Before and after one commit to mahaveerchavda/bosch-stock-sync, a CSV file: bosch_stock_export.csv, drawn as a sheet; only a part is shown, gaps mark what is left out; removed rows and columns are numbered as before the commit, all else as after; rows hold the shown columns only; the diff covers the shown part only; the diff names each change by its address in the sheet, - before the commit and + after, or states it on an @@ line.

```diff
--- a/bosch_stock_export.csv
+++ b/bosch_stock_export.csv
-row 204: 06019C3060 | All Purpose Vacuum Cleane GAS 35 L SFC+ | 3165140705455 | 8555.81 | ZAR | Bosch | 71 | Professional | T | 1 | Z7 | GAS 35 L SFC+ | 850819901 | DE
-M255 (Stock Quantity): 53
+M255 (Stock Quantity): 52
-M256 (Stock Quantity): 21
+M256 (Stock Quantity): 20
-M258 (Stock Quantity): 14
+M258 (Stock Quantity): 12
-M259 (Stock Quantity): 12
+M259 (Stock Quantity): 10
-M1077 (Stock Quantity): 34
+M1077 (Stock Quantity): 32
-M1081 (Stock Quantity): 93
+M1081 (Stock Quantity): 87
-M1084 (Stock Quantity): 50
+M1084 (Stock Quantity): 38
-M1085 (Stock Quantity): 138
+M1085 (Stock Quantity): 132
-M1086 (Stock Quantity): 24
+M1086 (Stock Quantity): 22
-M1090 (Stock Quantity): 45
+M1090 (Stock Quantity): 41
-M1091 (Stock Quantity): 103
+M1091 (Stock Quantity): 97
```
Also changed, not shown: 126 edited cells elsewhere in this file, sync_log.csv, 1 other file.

#####

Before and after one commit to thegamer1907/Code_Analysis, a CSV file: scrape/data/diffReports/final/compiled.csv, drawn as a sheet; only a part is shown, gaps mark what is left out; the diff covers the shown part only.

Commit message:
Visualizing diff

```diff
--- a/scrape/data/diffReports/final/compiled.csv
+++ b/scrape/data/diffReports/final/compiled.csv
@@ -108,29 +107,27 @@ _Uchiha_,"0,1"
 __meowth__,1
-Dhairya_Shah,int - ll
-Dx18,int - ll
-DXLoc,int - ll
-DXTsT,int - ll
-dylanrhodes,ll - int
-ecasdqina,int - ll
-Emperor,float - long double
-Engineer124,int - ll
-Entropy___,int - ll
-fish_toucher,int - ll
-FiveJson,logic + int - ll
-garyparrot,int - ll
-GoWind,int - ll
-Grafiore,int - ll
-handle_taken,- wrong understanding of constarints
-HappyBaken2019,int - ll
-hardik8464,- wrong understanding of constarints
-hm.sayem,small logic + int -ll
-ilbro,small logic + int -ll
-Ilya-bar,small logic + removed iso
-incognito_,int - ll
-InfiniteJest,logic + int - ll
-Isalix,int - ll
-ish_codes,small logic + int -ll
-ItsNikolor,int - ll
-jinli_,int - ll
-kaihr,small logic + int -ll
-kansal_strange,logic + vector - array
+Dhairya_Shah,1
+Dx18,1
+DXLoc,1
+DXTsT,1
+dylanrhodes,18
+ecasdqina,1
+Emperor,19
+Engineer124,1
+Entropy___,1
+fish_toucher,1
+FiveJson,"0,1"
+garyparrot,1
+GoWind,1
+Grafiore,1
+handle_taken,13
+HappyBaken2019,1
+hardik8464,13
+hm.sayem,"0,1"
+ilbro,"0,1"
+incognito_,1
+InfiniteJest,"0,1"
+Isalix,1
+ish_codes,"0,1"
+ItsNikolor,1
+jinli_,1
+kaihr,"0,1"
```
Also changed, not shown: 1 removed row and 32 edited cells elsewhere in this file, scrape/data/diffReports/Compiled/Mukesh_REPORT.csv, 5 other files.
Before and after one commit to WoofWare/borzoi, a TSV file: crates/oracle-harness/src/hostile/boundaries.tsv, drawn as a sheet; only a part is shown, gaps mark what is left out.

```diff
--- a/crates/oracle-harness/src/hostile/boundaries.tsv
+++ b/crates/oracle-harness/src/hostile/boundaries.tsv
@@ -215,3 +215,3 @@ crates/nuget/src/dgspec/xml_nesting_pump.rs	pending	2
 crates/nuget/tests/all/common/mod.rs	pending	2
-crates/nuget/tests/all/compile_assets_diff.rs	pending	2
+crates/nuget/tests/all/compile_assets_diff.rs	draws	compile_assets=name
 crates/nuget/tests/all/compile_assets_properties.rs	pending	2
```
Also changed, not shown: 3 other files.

#####

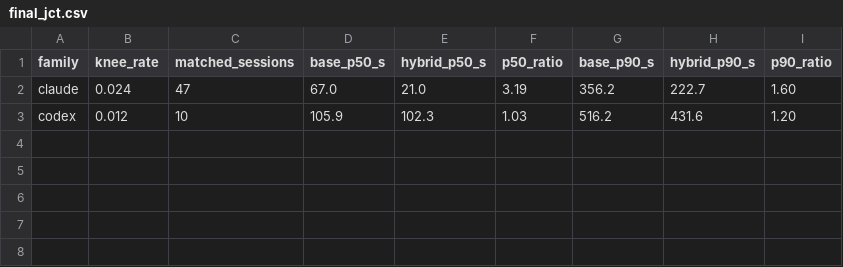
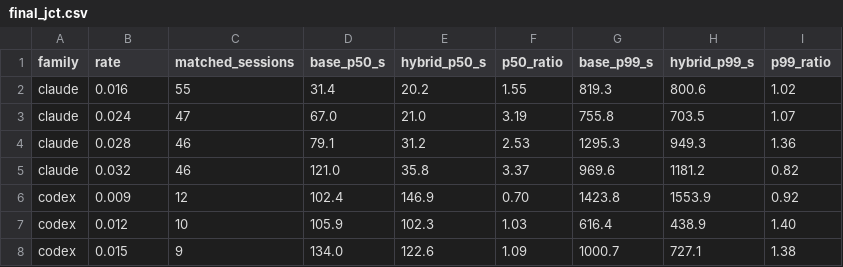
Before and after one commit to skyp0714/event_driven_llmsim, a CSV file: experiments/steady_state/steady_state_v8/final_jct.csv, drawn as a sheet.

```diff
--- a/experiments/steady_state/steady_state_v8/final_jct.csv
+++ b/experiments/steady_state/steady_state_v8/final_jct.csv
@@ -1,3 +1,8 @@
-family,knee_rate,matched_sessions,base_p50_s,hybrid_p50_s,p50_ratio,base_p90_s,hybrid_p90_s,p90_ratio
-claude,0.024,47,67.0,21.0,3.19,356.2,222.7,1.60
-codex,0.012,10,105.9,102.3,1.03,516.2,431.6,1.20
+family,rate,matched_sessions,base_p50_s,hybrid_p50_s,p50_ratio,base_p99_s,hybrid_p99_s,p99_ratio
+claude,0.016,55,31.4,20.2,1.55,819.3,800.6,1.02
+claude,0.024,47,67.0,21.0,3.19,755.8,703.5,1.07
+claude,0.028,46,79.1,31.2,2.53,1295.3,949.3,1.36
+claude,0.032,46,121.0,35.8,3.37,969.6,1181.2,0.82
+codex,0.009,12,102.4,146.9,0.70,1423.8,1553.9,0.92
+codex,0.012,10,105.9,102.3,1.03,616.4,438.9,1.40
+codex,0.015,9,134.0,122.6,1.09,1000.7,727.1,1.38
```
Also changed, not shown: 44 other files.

#####

WHAT IS NEEDED: Could you copy each line in the listing above that includes the word "small"?

ANSWER FOR THE TASK:
-hm.sayem,small logic + int -ll
-ilbro,small logic + int -ll
-Ilya-bar,small logic + removed iso
-ish_codes,small logic + int -ll
-kaihr,small logic + int -ll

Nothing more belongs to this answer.